- Written By: Steve Silver
I promised myself when I started this blog that I would not talk about politics.
Even though anonymous posters, emboldened by the cloak of a witty username, can somehow find a way to turn a 7-10 split or a missed free throw into a debate about socialism, I never wanted to be the one injecting politics into a sports story.
Today I am breaking my own rule, however, after reading this Associated Press report about Congress’ latest waste of time -- banning chewing tobacco from Major League Baseball.
Yes, forget about the recession, high unemployment, healthcare reform and those two little things called wars we are fighting on the other side of the world, because our elected officials are more worried about what professional baseball players are putting in their mouths.

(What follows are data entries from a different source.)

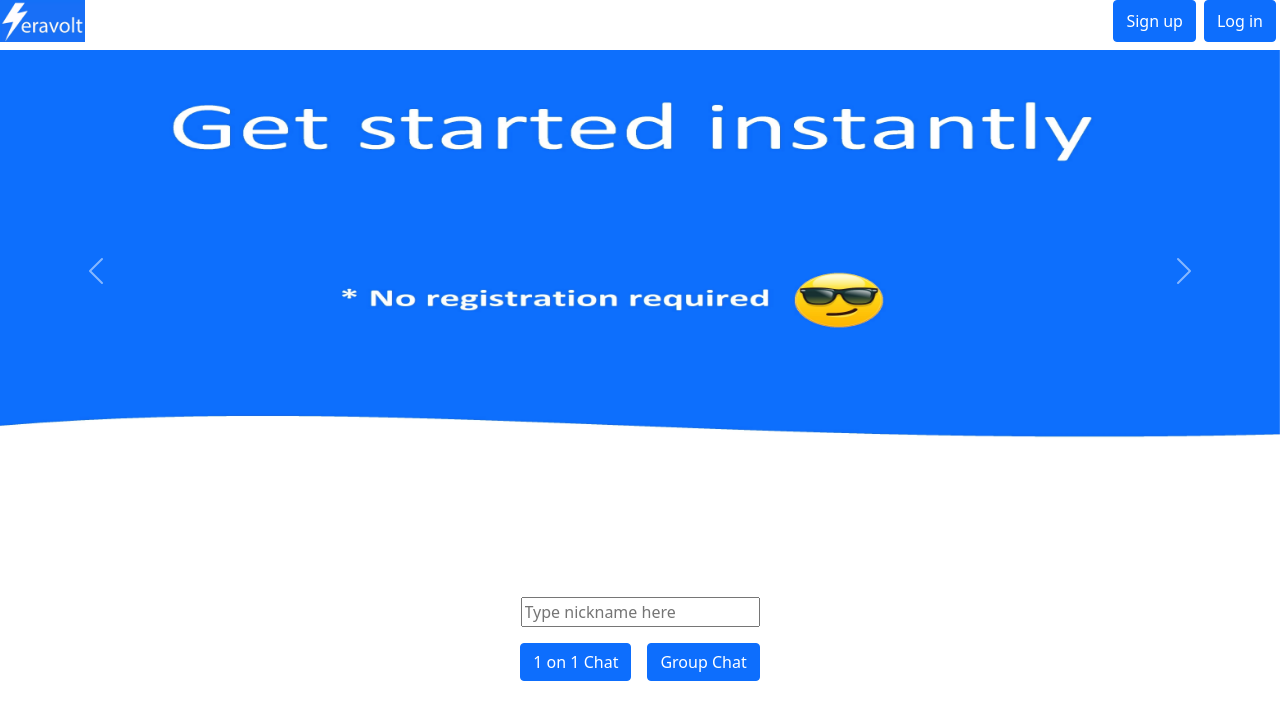
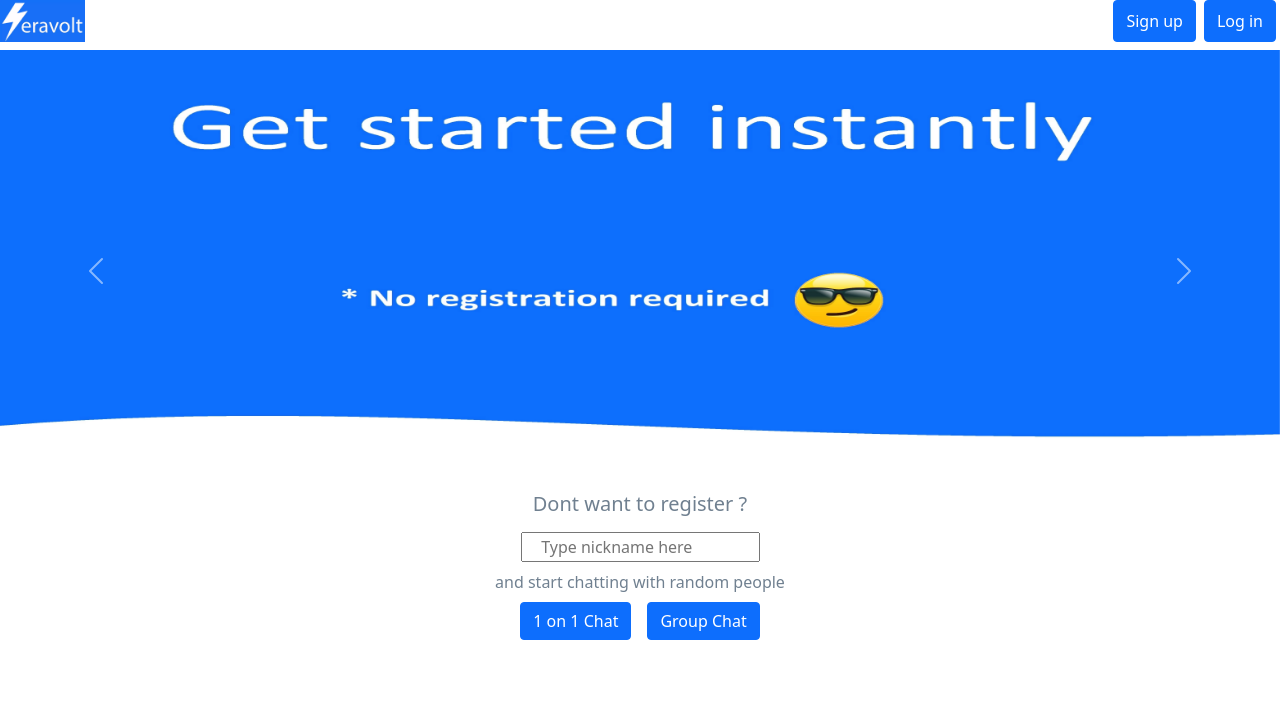
Before and after one commit to sagar-joshi/teravolt, a React (Create React App) app in the folder client/: page / in a window 1280 px wide. Shown: the top 720 px of the page. Built offline with nearby package versions, Linux system fonts and the light colour scheme; no server answers.

Commit message:
update title desc

```diff
--- a/client/public/index.html
+++ b/client/public/index.html
@@ -10,10 +10,10 @@
     <link rel="manifest" href="%PUBLIC_URL%/manifest.json" />
     <link href="https://cdn.jsdelivr.net/npm/bootstrap@5.0.2/dist/css/bootstrap.min.css" rel="stylesheet" integrity="sha384-EVSTQN3/azprG1Anm3QDgpJLIm9Nao0Yz1ztcQTwFspd3yD65VohhpuuCOmLASjC" crossorigin="anonymous">
     <title>TeraVolt | Chat with strangers anonymously | No registration required | No chat records are kept</title>
-    <meta name="description" content="Anonymously chat with strangers,
-                                      No registration required i.e. no signup, no login, get started immediately
+    <meta name="description" content="Anonymously chat with strangers / random people
+                                      No registration required i.e. no signup, no login, start talking to strangers instantly
                                       No chat records are kept"/>
-                                      <!-- Google Tag Manager -->
+    <!-- Google Tag Manager -->
     <script>(function(w,d,s,l,i){w[l]=w[l]||[];w[l].push({'gtm.start':
     new Date().getTime(),event:'gtm.js'});var f=d.getElementsByTagName(s)[0],
     j=d.createElement(s),dl=l!='dataLayer'?'&l='+l:'';j.async=true;j.src=
--- a/client/src/components/HomePage.css
+++ b/client/src/components/HomePage.css
@@ -1,3 +1,6 @@
 .nickNameInput{
     outline-color: blue;
 }
+.color-grey{
+    color: slategray;
+}
--- a/client/src/components/HomePage.js
+++ b/client/src/components/HomePage.js
@@ -47,10 +47,10 @@ export function HomePage(props){
             <div id="carouselExampleInterval" className="carousel slide h-60" data-bs-ride="carousel">
                 <div className="carousel-inner h-100">
                     <div className="carousel-item active h-100" data-bs-interval="4000">
-                        <img src={slide1} className="d-block w-100 h-100" alt="Chat with Strangers"/>
+                        <img src={slide1} className="d-block w-100 h-100" alt="Securely chat with strangers anonymously"/>
                     </div>
                     <div className="carousel-item h-100" data-bs-interval="4000">
-                        <img src={slide2} className="d-block w-100 h-100" alt="Get started instantly"/>
+                        <img src={slide2} className="d-block w-100 h-100" alt="Get started instantly, no registration required"/>
                     </div>
                 </div>
                 <button className="carousel-control-prev" type="button" data-bs-target="#carouselExampleInterval" data-bs-slide="prev">
@@ -62,10 +62,12 @@ export function HomePage(props){
                     <span className="visually-hidden">Next</span>
                 </button>
             </div>
-            <div className='d-flex flex-column align-items-center h-40 justify-content-center'>
+            <div className='d-flex flex-column align-items-center h-40 '>
+                <h5 className='color-grey'>Dont want to register ?</h5>
                 <div className='m-2'>
-                    <input className="nickNameInput" type="text" placeholder='Type nickname here' value={nickName} onChange={handleNickNameChange}></input>
+                    <input className="nickNameInput" type="text" placeholder='    Type nickname here' value={nickName} onChange={handleNickNameChange}></input>
                 </div>
+                <h8 className='color-grey'>and start chatting with random people</h8>
                 <div className='m-2'>
                     <button id='btn-1-on-1-chat' className='btn btn-primary me-2' onClick={handleEnterOneOneChatRoom}>1 on 1 Chat</button>
                     <button id='btn-group-chat' className='btn btn-primary ms-2' onClick={handleEnterGroupChatRoom}>Group Chat</button>
```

To recap, “At a hearing Wednesday, House Energy and Commerce Committee chairman Henry Waxman, a California Democrat, and Health Subcommittee chairman Frank Pallone, a New Jersey Democrat, called on baseball and its players to agree to bar major leaguers from using chew, dip or similar products during games.”
To get this out of the way now, I do not chew, I have never tried it and I never will. I think chewing is one of the most disgusting habits on the planet.
Yet none of that means I want Congress wasting its time on chewing tobacco in baseball or any other sport.
Actually, a little known fact is that probably more professional hockey players chew than baseball. When I lived on the Las Vegas Wranglers’ team bus last year, I’d say about half the team chewed nonstop.
Back to the point, why is Congress so worked up about this issue? And why now?
None of this makes any sense.
Sure, I get the whole “we don’t want little kids emulating their MLB heroes and sticking chew in their back pockets” thing. That is partly why MLB players are not allowed to smoke in uniform and why chewing tobacco is banned in the minor leagues.
Newsflash for our lawmakers -- the use of chewing tobacco is still rampant in the minor leagues (I’ve witnessed it firsthand) and you all really struck out hard on the steroids issues.
Frankly, if the taste of chew, the massive health problems it causes and the fact that no respectable girl will kiss you after chewing is not enough of a deterrent, then nothing Congress says will stop a 12-year-old from picking up his first pouch.
My favorite out-of-touch quotation in this story comes from Anna Eshoo, a California Democrat, who asked, "Why don't they just chew gum if they feel the need to chew something?"
I don’t know, Anna, why don’t baseball players just eat more protein rather than inject themselves with steroids if they need to grow bigger muscles?
My real issue with all of this is that it leads to a slippery slope of moral judgments on our athletes and the influence they have on children.
Will Congress ban tattoos and piercings next?
If they are so worried about health risks, I think Congress should take a hard look at the fried food served in public school cafeterias instead of what professional athletes put in their bodies.
By the way, happy tax day. Great to know your dollars are funding meetings like this one, right?